▶ _Exercise requirements_:
Report each line of the data that contains the string "family".

▶ _Saved entries_:
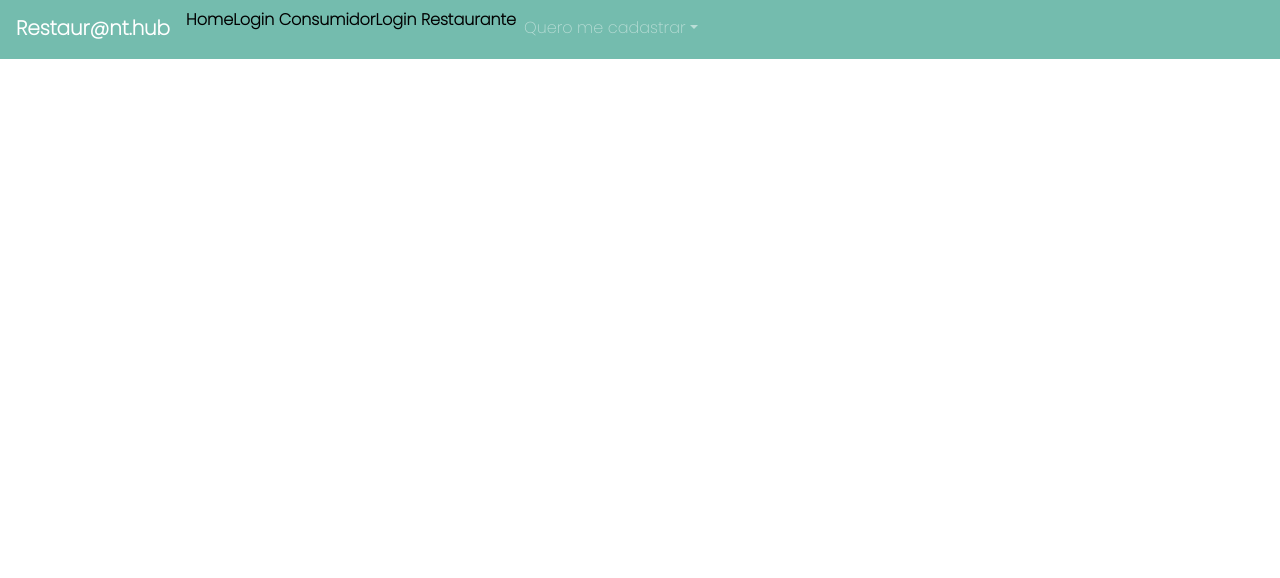
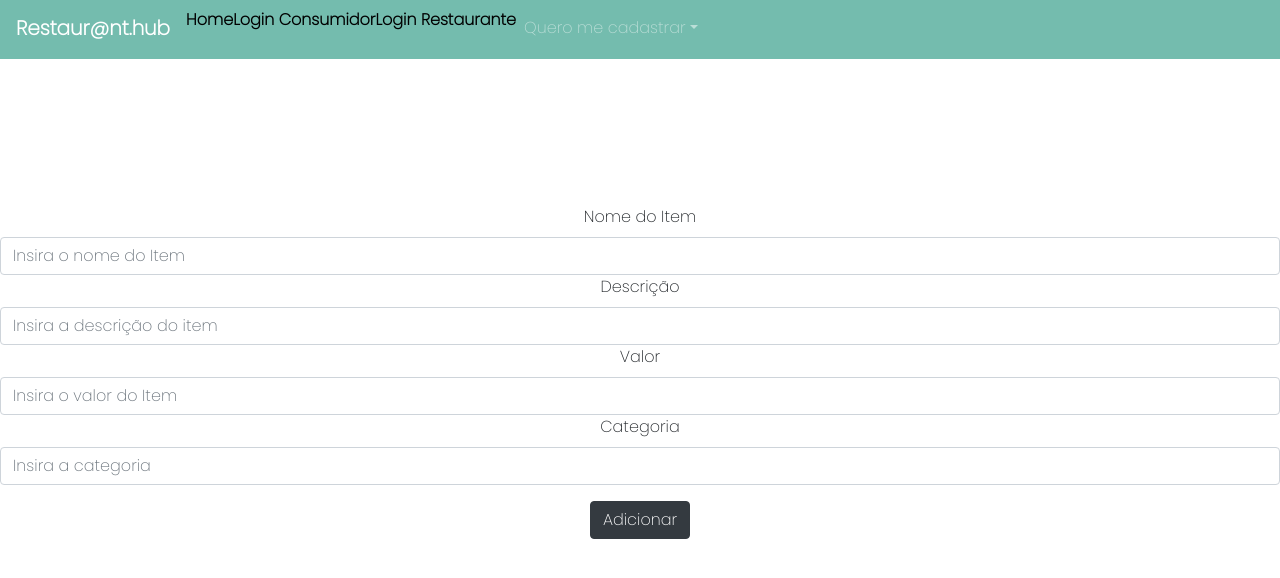
Before and after one commit to henriquefb08/restaurant.hub-react-front, a React (Create React App) app: page /addItem in a window 1280 px wide. Shown: the top 578 px of the page. Built offline with nearby package versions, Linux system fonts and the light colour scheme.

Commit message:
Criação de página de Restaurant, Edição de items, apresentação de items

```diff
--- a/src/App.js
+++ b/src/App.js
@@ -6,10 +6,13 @@ import LoginRestaurant from "./pages/MainPage/LoginRestaurant";
 import SignupConsumer from "./pages/MainPage/SignupConsumer";
 import SignupRestaurante from "./pages/MainPage/SignupRestaurant";
 import PageConsumer from "./pages/ConsumerPage/Consumer";
+import MenuRest from "./pages/ConsumerPage/MenuRest";
 import PageRestaurant from "./pages/RestaurantPage/Restaurante";
+import AddItemForm from "./components/AddItemForm";
 import Home from "./pages/MainPage/Home";
 import { Component } from "react";
 import EditConsumer from "./pages/ConsumerPage/editConsumer";
+
 
 class App extends Component {
   state = {
@@ -27,9 +30,10 @@ class App extends Component {
 
   render() {
     return (
+
       <div className="App" style={appStyle}>
         <Navbar loggedInUser={this.state.loggedInUser} typeUser={this.state.dataUser.type}  />
-
+        <div style={homeStyleDiv}>  </div>
         <Switch>
           <Route exact path="/" component={Home} />
           <Route
@@ -74,6 +78,19 @@ class App extends Component {
               <PageRestaurant {...props} dataUser={this.state.dataUser} />
             )}
           />
+          <Route
+            path="/addItem"
+            render={(props) => (
+              <AddItemForm {...props} dataUser={this.state.dataUser} />
+               )}
+          />
+          <Route
+            path="/menuRest/:rest_id"
+            render={(props) => (
+              <MenuRest {...props} dataUser={this.state.dataUser} />
+               )}
+          />
+
         </Switch>
       </div>
     );
@@ -83,7 +100,9 @@ class App extends Component {
 const appStyle = {
   textAlign: "center",
 };
-
+const homeStyleDiv = {
+  marginTop: "16vw",
+};
 export default App;
 // 9fe3d6 - azul claro
 // 74bcae - azul escuro
--- /dev/null
+++ b/src/components/AddItemForm.js
@@ -0,0 +1,87 @@
+import React, { Component } from 'react'
+import { Form, Button} from "react-bootstrap";
+import api from "../utils/api.util.js";
+
+
+class AddItemForm extends Component {
+    constructor (props) {
+        super(props)
+    this.state = {
+        restaurant_id: props.dataUser.id,
+        name: '',
+        value: '',
+        description: '',
+        category: ''
+    }
+    }
+
+    handleInput = (event) => {
+    const {name, value} = event.target
+    this.setState({
+        [name]: value
+    })
+    }
+    handleSubmit = async (event) => {
+       event.preventDefault();
+       try {
+           const { restaurant_id, name, value, description, category } = this.state
+            const data =  await api.createItem(restaurant_id, name, value, description, category)
+            console.log(data)
+           this.props.history.push("/restaurant");
+       } catch (error) {
+
+       }
+
+    }
+
+render() {
+    return (
+
+  <Form>
+  <Form.Group constrolId='AddItem'>
+  <Form.Label> Nome do Item </Form.Label>
+  <Form.Control
+   name="name"
+    type="text"
+    placeholder="Insira o nome do Item"
+    value={this.state.name}
+    onChange={this.handleInput} >
+    </Form.Control>
+     <Form.Label> Descrição </Form.Label>
+  <Form.Control
+   name="description"
+    type="text"
+    placeholder="Insira a descrição do item"
+    value={this.state.description}
+    onChange={this.handleInput} >
+    </Form.Control>
+      <Form.Label> Valor </Form.Label>
+  <Form.Control
+   name="value"
+    type="text"
+    placeholder="Insira o valor do Item"
+    value={this.state.value}
+    onChange={this.handleInput} >
+    </Form.Control>
+      <Form.Label> Categoria </Form.Label>
+    <Form.Control
+   name="category"
+    type="text"
+    placeholder="Insira a categoria"
+    value={this.state.category}
+    onChange={this.handleInput} >
+    </Form.Control>
+  </Form.Group>
+  <Button variant="dark" type='submit' onClick={this.handleSubmit}> Adicionar </Button>
+  </Form>
+
+
+
+    )
+}};
+
+const homeStyleDiv = {
+  marginTop: "16vw",
+};
+
+export default AddItemForm;
--- a/src/components/Navbar.js
+++ b/src/components/Navbar.js
@@ -1,7 +1,6 @@
 import React, { Component } from "react";
 import { Navbar, NavDropdown, Nav, Button } from "react-bootstrap";
 import { Link } from "react-router-dom";
-import "./mainpage.css";
 import api from "../utils/api.util";
 
 
--- a/src/components/mainpage.css
+++ /dev/null
@@ -1,7 +0,0 @@
-* {
-    font-family: 'Poppins', sans-serif;
-}
-.menu.active{
-    background-color: #74bcae;
-
-}
--- a/src/index.css
+++ b/src/index.css
@@ -1,3 +1,7 @@
+* {
+    font-family: 'Poppins', sans-serif;
+}
+
 body {
   margin: 0;
   font-family: -apple-system, BlinkMacSystemFont, 'Segoe UI', 'Roboto', 'Oxygen',
@@ -11,3 +15,8 @@ code {
   font-family: source-code-pro, Menlo, Monaco, Consolas, 'Courier New',
     monospace;
 }
+
+.menu.active{
+    background-color: #74bcae;
+
+}
--- a/src/pages/ConsumerPage/Consumer.js
+++ b/src/pages/ConsumerPage/Consumer.js
@@ -1,7 +1,7 @@
 import React, { Component } from "react";
 import api from "../../utils/api.util";
 import { Card } from "react-bootstrap";
-
+import { Link } from "react-router-dom"
 class PageConsumer extends Component {
   state = {
     restaurantList: [],
@@ -43,7 +43,7 @@ class PageConsumer extends Component {
                     <Card.Text>
                       <p> {restaurant.description} </p>
                     </Card.Text>
-                    <Card.Link href="#">Cardápio</Card.Link>
+                    <Link to={`/menuRest/${restaurant._id}`}> Cardápio </Link>
                   </Card.Body>
                 </Card>
               );
--- /dev/null
+++ b/src/pages/ConsumerPage/MenuRest.js
@@ -0,0 +1,42 @@
+import React, { Component } from 'react';
+import api from "../../utils/api.util";
+import { Link } from "react-router-dom";
+import {Button} from "react-bootstrap";
+
+
+
+ class MenuRest extends Component {
+  state = {
+    items: [],
+    infoRest: {}
+
+  };
+  componentDidMount = async () => {
+    const restaurant = await api.getRestaurant(this.props.match.params.rest_id);
+    const item = await api.getItems(this.props.dataUser.id);
+    console.log(item)
+    this.setState({
+      infoRest: restaurant,
+      items: item
+    });
+  };
+
+    render() {
+        return (
+      <div>
+        <h2> Olá {this.state.infoRest.name}  </h2>
+        <p> {this.state.infoRest.description}  </p>
+
+           {/* <p>  {this.state.items.map((item) => {
+             return ( <h2> { item.name} </h2> )
+           })} </p>  */}
+
+
+        <Button onClick={() => this.props.history.push('/consumer') }> Voltar </Button>
+
+        </div>
+        )
+    }
+}
+
+  export default MenuRest
--- a/src/pages/MainPage/LoginRestaurant.js
+++ b/src/pages/MainPage/LoginRestaurant.js
@@ -21,7 +21,6 @@ class LoginRestaurant extends Component {
     event.preventDefault();
     try {
       const dataUser = await api.loginRestaurant(this.state);
-      console.log(dataUser)
       this.props.handleLogin(true, dataUser)
 
       this.props.history.push("/restaurant");
--- a/src/pages/MainPage/signupRestaurant.js
+++ b/src/pages/MainPage/signupRestaurant.js
@@ -54,7 +54,7 @@ class signupRestaurante extends Component {
                 </Form.Label>
                 <Form.Control
                   name="name"
-                  type="email"
+                  type="text"
                   placeholder="Insira o nome do restaurante"
                   value={this.state.name}
                   onChange={this.handleInput}
--- a/src/pages/RestaurantPage/Restaurante.js
+++ b/src/pages/RestaurantPage/Restaurante.js
@@ -1,11 +1,16 @@
 import React, { Component } from 'react';
 import api from "../../utils/api.util";
+import { Link} from "react-router-dom";
+import {Button} from "react-bootstrap";
+
+
 
 
  class PageRestaurant extends Component {
   state = {
     items: [],
-    infoUser: { description: "" }
+    infoUser: {}
+
   };
   componentDidMount = async () => {
     const restaurant = await api.getRestaurant(this.props.dataUser.id);
@@ -17,6 +22,10 @@ import api from "../../utils/api.util";
     });
   };
 
+  deleteItem = async (itemId) => {
+    // PRecisa fazer a rota no back-end e api utils
+  }
+
     render() {
         return (
       <div style={homeStyleDiv}>
@@ -24,12 +33,23 @@ import api from "../../utils/api.util";
         <p> {this.state.infoUser.description}  </p>
 
         <div>
-           <p>  {this.state.items.name} </p>
+           <p>  {this.state.items.map((item) => {
+             return (
+             <>
+              <h2> { item.name} </h2>
+              <Button onClick={() => {this.deleteItem(item._id) }}> Delete Item </Button>
+             </>
+              )
+
+           })} </p>
         </div>
 
 
+      <Link to='/addItem'> Adicionar Item </Link>
 
-      </div>
+
+
+        </div>
         )
     }
 }
--- a/src/utils/api.util.js
+++ b/src/utils/api.util.js
@@ -74,16 +74,33 @@ class Api {
   getItems = async (id) => {
     try {
       const { data } = await this.api.get(`public/item/list/${id}`);
-      console.log("util", data)
       return data;
     } catch (error) {
       console.error(error);
     }
   };
+  createItem = async (restaurant_id, name, value, description, category) => {
+    console.log(name)
+    try {
+      const {data} = await this.api.post(`private/item/new`, {restaurant_id, name, value, description, category})
+      console.log('util', data)
+      return data;
+    } catch (error) {
+            console.error(error);
+    }
+  }
+
+  // deleteItem = async (itemId) => {
+  //   try {
+  //     const { data } = await this.api.
+  //   } catch (e) {
+
+  //   }
+  // }
 
   getConsumer = async (id) => {
     try {
-      const { data } = await this.api.get(`/private/consumer/list/${id}`);
+      const { data } = await this.api.get(`private/consumer/list/${id}`);
       return data;
     } catch (e) {
       console.error(e);
@@ -91,7 +108,7 @@ class Api {
   };
   getRestaurant = async (id) => {
     try {
-      const { data } = await this.api.get(`/public/restaurant/list/${id}`);
+      const { data } = await this.api.get(`public/restaurant/list/${id}`);
       return data;
     } catch (e) {
       console.error(e);
@@ -107,7 +124,7 @@ class Api {
   editConsumer = async (dataConsumer, id) => {
     try {
       const { data } = await this.api.put(
-        `/private/consumer/edit/${id}`,
+        `private/consumer/edit/${id}`,
         dataConsumer
       );
       return data;
@@ -115,6 +132,8 @@ class Api {
       console.error(e);
     }
   };
+
+
+
 }
-
 export default new Api();
```
Also changed, not shown: src/pages/RestaurantPage/EditMenu.js (added, +10 -0 lines).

▶ _Answer for this exercise_:
-    font-family: 'Poppins', sans-serif;
+    font-family: 'Poppins', sans-serif;
   font-family: -apple-system, BlinkMacSystemFont, 'Segoe UI', 'Roboto', 'Oxygen',
   font-family: source-code-pro, Menlo, Monaco, Consolas, 'Courier New',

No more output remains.